- **REQUIRED WORK**
Any picture among the records should be left out, please; retype the rest exactly.

**** RECORDS PROVIDED ****

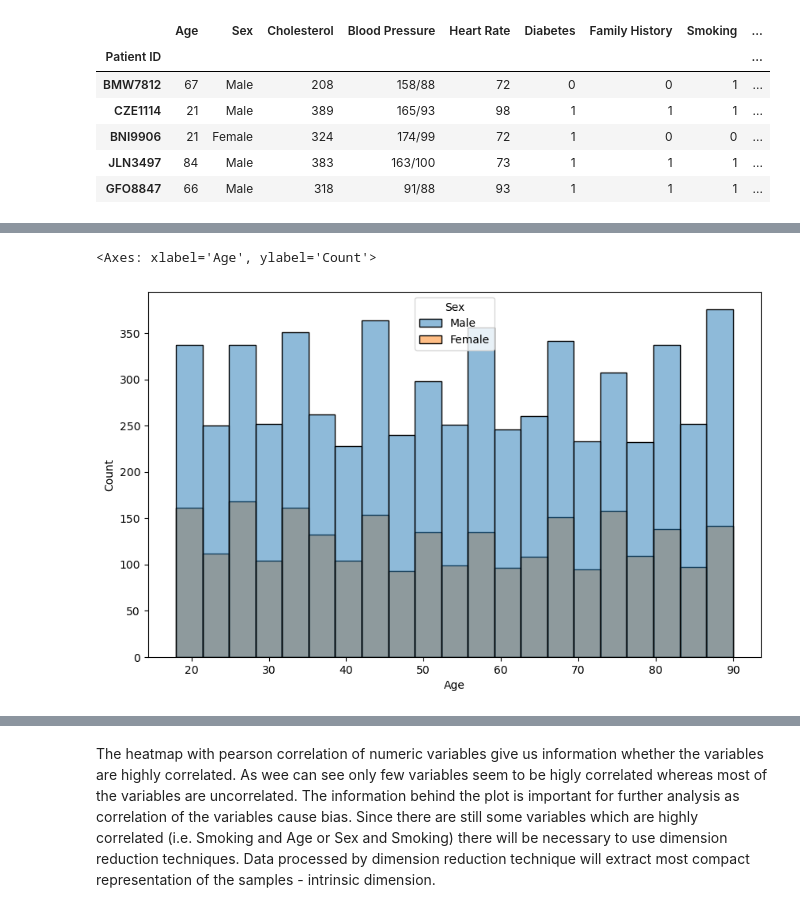
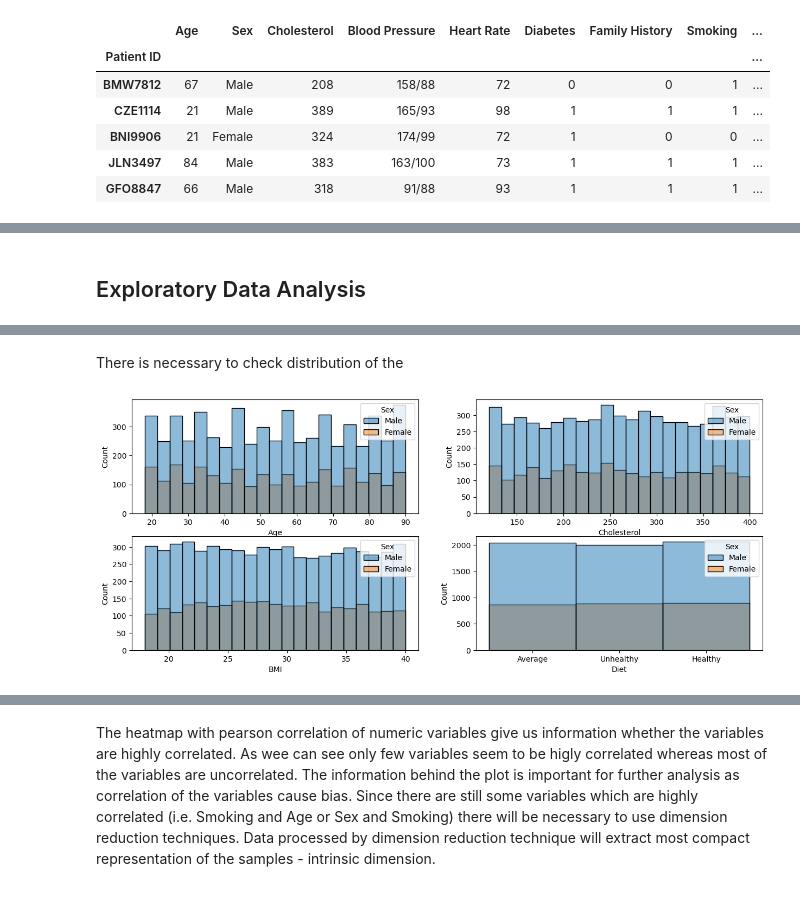
Before and after one commit to Hubert-Magdziak/Dimension-reduction, a Jupyter notebook: Dimension Reduction.ipynb, the cells around one changed output, grey strips where cells are left out. Drawn from its saved outputs; the diff is of its cells as text; code cells hidden in the pictures.

```diff
--- a/Dimension Reduction.ipynb
+++ b/Dimension Reduction.ipynb
@@ -45,6 +58,8 @@ Data columns (total 25 columns):
  24  Heart Attack Risk                8763 non-null   int64
 dtypes: float64(3), int64(16), object(6)
 memory usage: 5.1 MB
+# %% [markdown]
+## Exploratory Data Analysis
 # %%
 # Check if there are any missing values
 heart.isna().sum()
@@ -77,7 +90,13 @@ del heart["Blood Pressure"]
+# %% [markdown]
+There is necessary to check distribution of the
 # %%
 # Distribution of variable age
-plt.figure(figsize = (10,6))
-sns.histplot(data = heart, x = "Age", hue = "Sex")
+fig, ax = plt.subplots(nrows=2, ncols=2)
+fig.set_size_inches([15,6])
+sns.histplot(data = heart, x = "Age", hue = "Sex", ax = ax[0,0])
+sns.histplot(data = heart, x = "Cholesterol", hue = "Sex", ax = ax[0,1])
+sns.histplot(data = heart, x = "BMI", hue = "Sex", ax = ax[1,0])
+sns.histplot(data = heart, x = "Diet", hue = "Sex", ax = ax[1,1])
+plt.show()
 # %% [output]
-<Axes: xlabel='Age', ylabel='Count'>
-[figure, old version]
+[figure, new version]
```
Also changed, not shown: parts of 16 cells of this notebook.
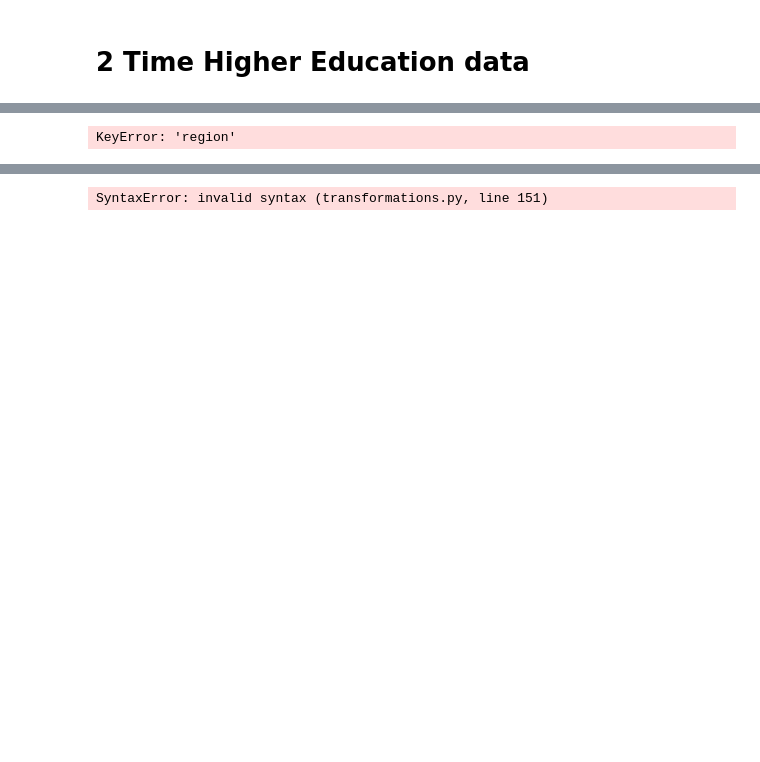
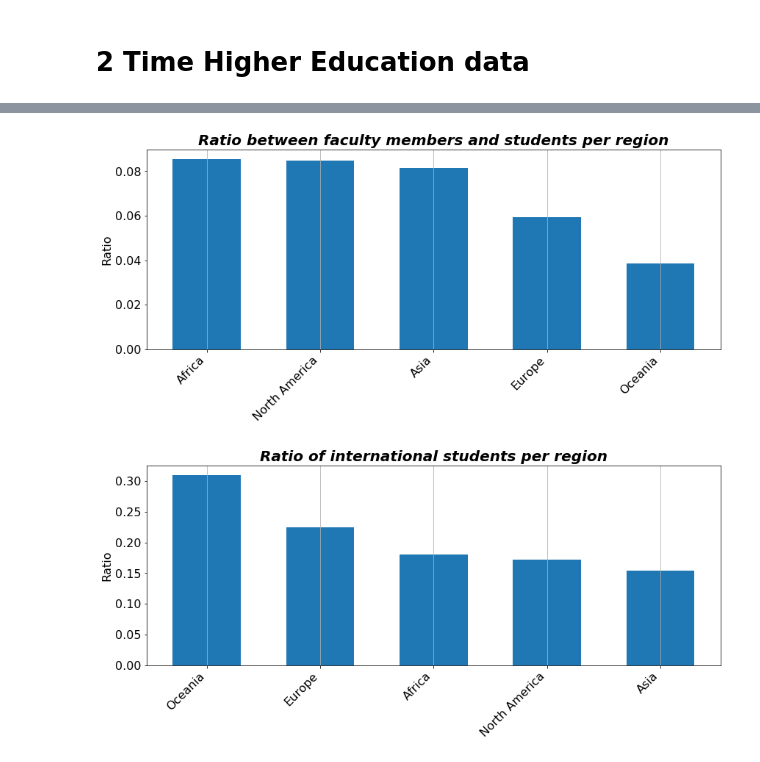
Before and after one commit to lkieliger/adagroup, a Jupyter notebook: hw2/Homework 2.ipynb, the cells around one changed output, grey strips where cells are left out. Drawn from its saved outputs; the diff is of its cells as text; code cells hidden in the pictures; blank space fills up the shorter version.

```diff
--- a/hw2/Homework 2.ipynb
+++ b/hw2/Homework 2.ipynb
@@ -227,5 +229,5 @@ pretty_bar(r2['ratio'][:10], r2['location'][:10], "Ratio of international studen
 # %%
+r1, r2 = display_ratio(df_2.groupby('region').sum().reset_index())
 pretty_bar(r1['ratio'][:10], r1['region'][:10], "Ratio between faculty members and students per region", "", "Ratio", figwidth=14, rot='vertical')
 pretty_bar(r2['ratio'][:10], r2['region'][:10], "Ratio of international students per region", "", "Ratio", figwidth=14, rot='vertical')
 # %% [output]
-KeyError: 'region'
@@ -232,6 +240,2 @@ KeyError: 'region'
+[figure, added]
+[figure, added]
-# %%
-from incf.countryutils import transformations
-
-transformations.cca2_to_ccn('de')
-# %% [output]
-SyntaxError: invalid syntax (transformations.py, line 151)
```
Also changed, not shown: parts of 12 cells of this notebook, 1 other file.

****

- **ANSWER BOX**
Before and after one commit to Hubert-Magdziak/Dimension-reduction, a Jupyter notebook: Dimension Reduction.ipynb, the cells around one changed output, grey strips where cells are left out. Drawn from its saved outputs; the diff is of its cells as text; code cells hidden in the pictures.

```diff
--- a/Dimension Reduction.ipynb
+++ b/Dimension Reduction.ipynb
@@ -45,6 +58,8 @@ Data columns (total 25 columns):
  24  Heart Attack Risk                8763 non-null   int64
 dtypes: float64(3), int64(16), object(6)
 memory usage: 5.1 MB
+# %% [markdown]
+## Exploratory Data Analysis
 # %%
 # Check if there are any missing values
 heart.isna().sum()
@@ -77,7 +90,13 @@ del heart["Blood Pressure"]
+# %% [markdown]
+There is necessary to check distribution of the
 # %%
 # Distribution of variable age
-plt.figure(figsize = (10,6))
-sns.histplot(data = heart, x = "Age", hue = "Sex")
+fig, ax = plt.subplots(nrows=2, ncols=2)
+fig.set_size_inches([15,6])
+sns.histplot(data = heart, x = "Age", hue = "Sex", ax = ax[0,0])
+sns.histplot(data = heart, x = "Cholesterol", hue = "Sex", ax = ax[0,1])
+sns.histplot(data = heart, x = "BMI", hue = "Sex", ax = ax[1,0])
+sns.histplot(data = heart, x = "Diet", hue = "Sex", ax = ax[1,1])
+plt.show()
 # %% [output]
-<Axes: xlabel='Age', ylabel='Count'>
-[figure, old version]
+[figure, new version]
```
Also changed, not shown: parts of 16 cells of this notebook.
Before and after one commit to lkieliger/adagroup, a Jupyter notebook: hw2/Homework 2.ipynb, the cells around one changed output, grey strips where cells are left out. Drawn from its saved outputs; the diff is of its cells as text; code cells hidden in the pictures; blank space fills up the shorter version.

```diff
--- a/hw2/Homework 2.ipynb
+++ b/hw2/Homework 2.ipynb
@@ -227,5 +229,5 @@ pretty_bar(r2['ratio'][:10], r2['location'][:10], "Ratio of international studen
 # %%
+r1, r2 = display_ratio(df_2.groupby('region').sum().reset_index())
 pretty_bar(r1['ratio'][:10], r1['region'][:10], "Ratio between faculty members and students per region", "", "Ratio", figwidth=14, rot='vertical')
 pretty_bar(r2['ratio'][:10], r2['region'][:10], "Ratio of international students per region", "", "Ratio", figwidth=14, rot='vertical')
 # %% [output]
-KeyError: 'region'
@@ -232,6 +240,2 @@ KeyError: 'region'
+[figure, added]
+[figure, added]
-# %%
-from incf.countryutils import transformations
-
-transformations.cca2_to_ccn('de')
-# %% [output]
-SyntaxError: invalid syntax (transformations.py, line 151)
```
Also changed, not shown: parts of 12 cells of this notebook, 1 other file.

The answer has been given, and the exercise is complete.